Skip to main content

David Garrison and Allie Hostler
Two Rivers Tribune

They made it. And they rocked it.

Driving into Hoopa Valley on a clear and unseasonably warm morning on Wednesday, Oct. 12, things seemed normal.

If you stopped at the overlook on Highway 96 and glanced down at the town, a smattering of buildings where 3,500 or so residents live and work alongside a stretch of the Trinity River, you would never guess that a legendary rock band that sold out Levi Stadium in San Francisco earlier this summer and played to a crowd of more than 50,000 people was scheduled to hold a concert there that evening.

Flea (bass), Anthony Kiedis (vocals), John Frusciante (guitar), who recently rejoined the band after a 10-year hiatus, and long-time drummer, Chad Smith came to Hoopa as promised, met with community members, then rocked the usually quiet valley.

Fans eagerly wait to enter Mattz Gynasium for the concert. (Photo by Chris Tuite for the Two Rivers Tribune)

Long-time Tour Manager Gage Freeman said the band was interested in playing to a Native American community. “It’s something they’ve never done,” Freeman said. “There are not a lot of big rock bands rolling through here, right? It’s a unique place in California and I have a connection to Humboldt. I thought Hoopa is the place to do this so we’re making it happen.”

On Monday, Hoopa High Principal Maggie Peters announced the closed concert to students during their Indigenous People’s Day Assembly. 

The band took time out from their Global Stadium tour in between gigs in Austin, Texas to perform the concert in Hoopa. During the show, lead vocalist Anthony Kiedis said no matter what happened before or what’s to come, “This is my favorite show of the entire year, without a doubt! Without a doubt!”

Mattz Gymnasium, also known as the Warrior Dome, heated up like a sweat lodge when familiar songs such as “Snow” and “Soul to Squeeze rolled out and soon the entire crowd was arms up and starstruck.

Scroll to Continue

Read More

The band members, who are all pushing 60 except for Frusciante, moved around the stage like 20 something year-olds, like they could have been on their first tour only they wore more than socks this time. Their contagious energy lit up the young, middle and older-aged crowd. Older fans joined in singing the lyrics while newly minted fans lifted their faces to the stage awestruck.

During the performance, they left out all of the songs from the albums, “The Getaway” and “I’m with You”, which were produced when John Frusciante wasn’t a band member.

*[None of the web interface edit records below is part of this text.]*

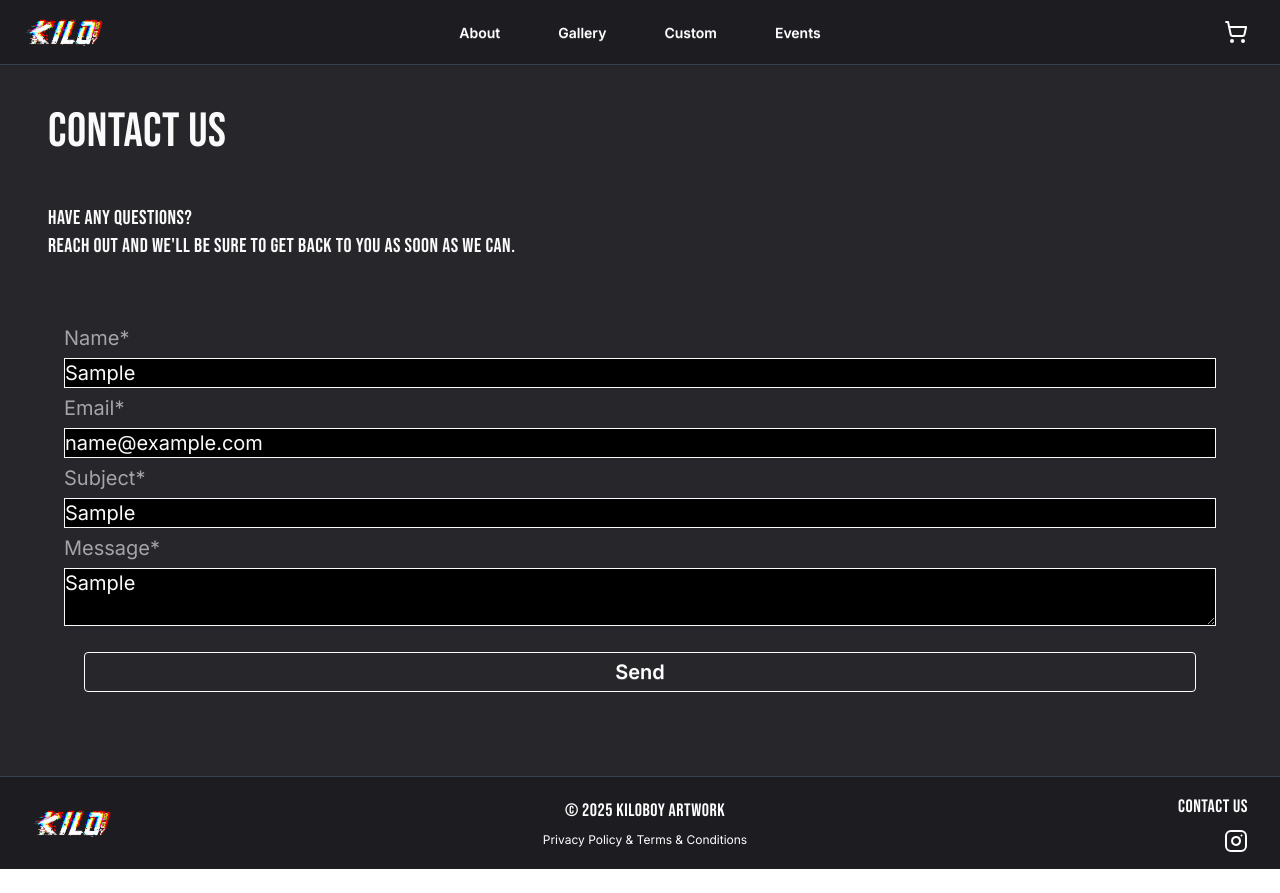
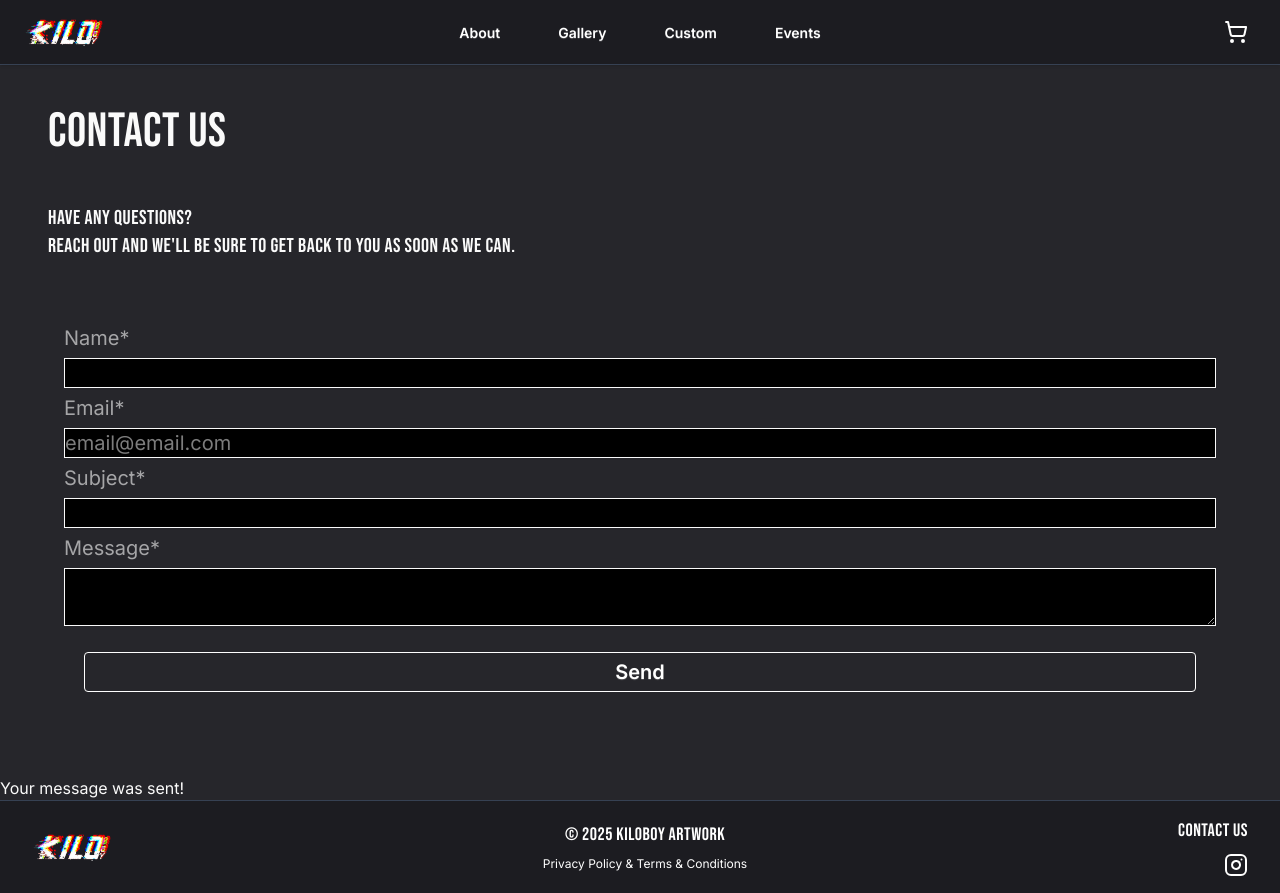
Before and after one commit to MOGARRR/miles, a Next.js app: page /contact in a window 1280 px wide. Both pictures are taken after typing "Sample", "name@example.com", "Sample", "Sample" into the empty fields and a click on the button "Send". Before the commit the page ends 869 px from the top, so only its background shows below. Built offline with nearby package versions, Linux system fonts and the light colour scheme; no server answers.

Commit message:
add contact form with API submission, validation, and user feedback

```diff
--- a/app/contact/page.tsx
+++ b/app/contact/page.tsx
@@ -1,6 +1,64 @@
 "use client"
 
+import { useState } from "react";
+
 const ContactPage = () => {
+
+  const [name, setName] = useState("");
+  const [email, setEmail] = useState("");
+  const [subject, setSubject] = useState("");
+  const [message, setMessage] = useState("");
+
+  const [isSending, setIsSending] = useState(false);
+  const [status, setStatus] = useState<"idle" | "success" | "error">("idle");
+  const [errorMsg, setErrorMsg] = useState("");
+
+
+
+  const handleSubmit = async (e: React.FormEvent<HTMLFormElement>) => {
+    e.preventDefault();
+
+    setIsSending(true);
+    setStatus("idle");
+    setErrorMsg("");
+
+    try {
+
+      // send post request with form info
+      const res = await fetch("/api/contact", {
+        method: "POST",
+        headers: { "Content-Type": "application/json" },
+        body: JSON.stringify({ name, email, subject, message })
+      });
+
+      // store the response
+      const data = await res.json();
+
+      if (!res.ok) {
+        setStatus("error");
+        setErrorMsg(data?.error || "Something went wrong");
+        return;
+      }
+
+      setStatus("success");
+
+      // post submit cleanup
+      setName("");
+      setEmail("");
+      setSubject("");
+      setMessage("");
+
+    } catch (err) {
+      setStatus("error");
+      setErrorMsg("Network error. Please try again.");
+    } finally {
+      setIsSending(false)
+    }
+
+  };
+
+
+
   return (
     <div className="">
       <div className="">
@@ -10,24 +68,63 @@ const ContactPage = () => {
           Have any questions? <br /> Reach out and we'll be sure to get back to you as soon as we can.
         </h1>
 
-        <fieldset className="fieldset p-4 text-xl m-12">
+        <form onSubmit={handleSubmit}>
+          <fieldset className="fieldset p-4 text-xl m-12">
+
           <label className="label">Name*</label>
-          <input type="text" className="border bg-black" />
+          <input
+            type="text"
+            value={name}
+            onChange={(e) => {
+              setName(e.target.value);
+              setStatus("idle");
+            }}
+            className="border bg-black" />
 
           <label className="label">Email*</label>
-          <input type="email" className="border bg-black" />
+          <input
+            type="email"
+            placeholder="email@email.com"
+            value={email}
+            onChange={(e) => {
+              setEmail(e.target.value);
+              setStatus("idle");
+            }}
+            className="border bg-black" />
 
           <label className="label">Subject*</label>
-          <input type="text" className="border bg-black" />
+          <input
+            type="text"
+            value={subject}
+            onChange={(e) => {
+              setSubject(e.target.value);
+              setStatus("idle");
+            }}
+            className="border bg-black" />
 
           <label className="label">Message*</label>
-          <textarea className="border bg-black" placeholder=""></textarea>
+          <textarea
+            value={message}
+            onChange={(e) => {
+              setMessage(e.target.value);
+              setStatus("idle");
+            }}
+            className="border bg-black" placeholder=""></textarea>
 
           <button
+            type="submit"
+            disabled={isSending}
             className=" text-xl text-white btn btn-neutral btn-outline m-5 rounded-sm border-white">
-            Send
+            {isSending ? "Sending..." : "Send"}
           </button>
         </fieldset>
+
+        </form>
+
+        {status === "success" && <p>Your message was sent!</p>}
+        {status === "error" && <p>{errorMsg}</p>}
+
+
       </div>
 
     </div>
```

They left out many of their 90’s era hits too, playing a set list that they enjoyed. During the familiars “Zephyr Song” and “Dani California” most of the crowd sang along with the band.

A crowd favorite was “Black Summer,” which was the first single on their April 2022 album “Unlimited Love.”

Drummer, Chad Smith smiles during an Intro Jam. (Photo by Chris Tuite for the Two Rivers Tribune)

Throughout the show, Flea and Kiedis threw area-specific references into their conversation with the crowd. Ferndale and Hoopa’s long-standing rivalry, the Trinity Alps Wilderness and woodpeckers (a bird sacred to the Hupa) were mentioned on stage.

The Peppers closed up their hour-and-a-half show with their hit “Give it Away Now”.

Drummer Chad Smith threw dozens of autographed drumsticks to the crowd at the end of the show and said, “Thank you, guys. We love you so much. Thanks for having us. It’s been an honor and a privilege. We love you, be safe, bye!”

They exited stage right and even though the crowd shook the dome, the Peppers did not return for an encore.

Two Rivers Tribune logo

This article was first published in Two Rivers Tribune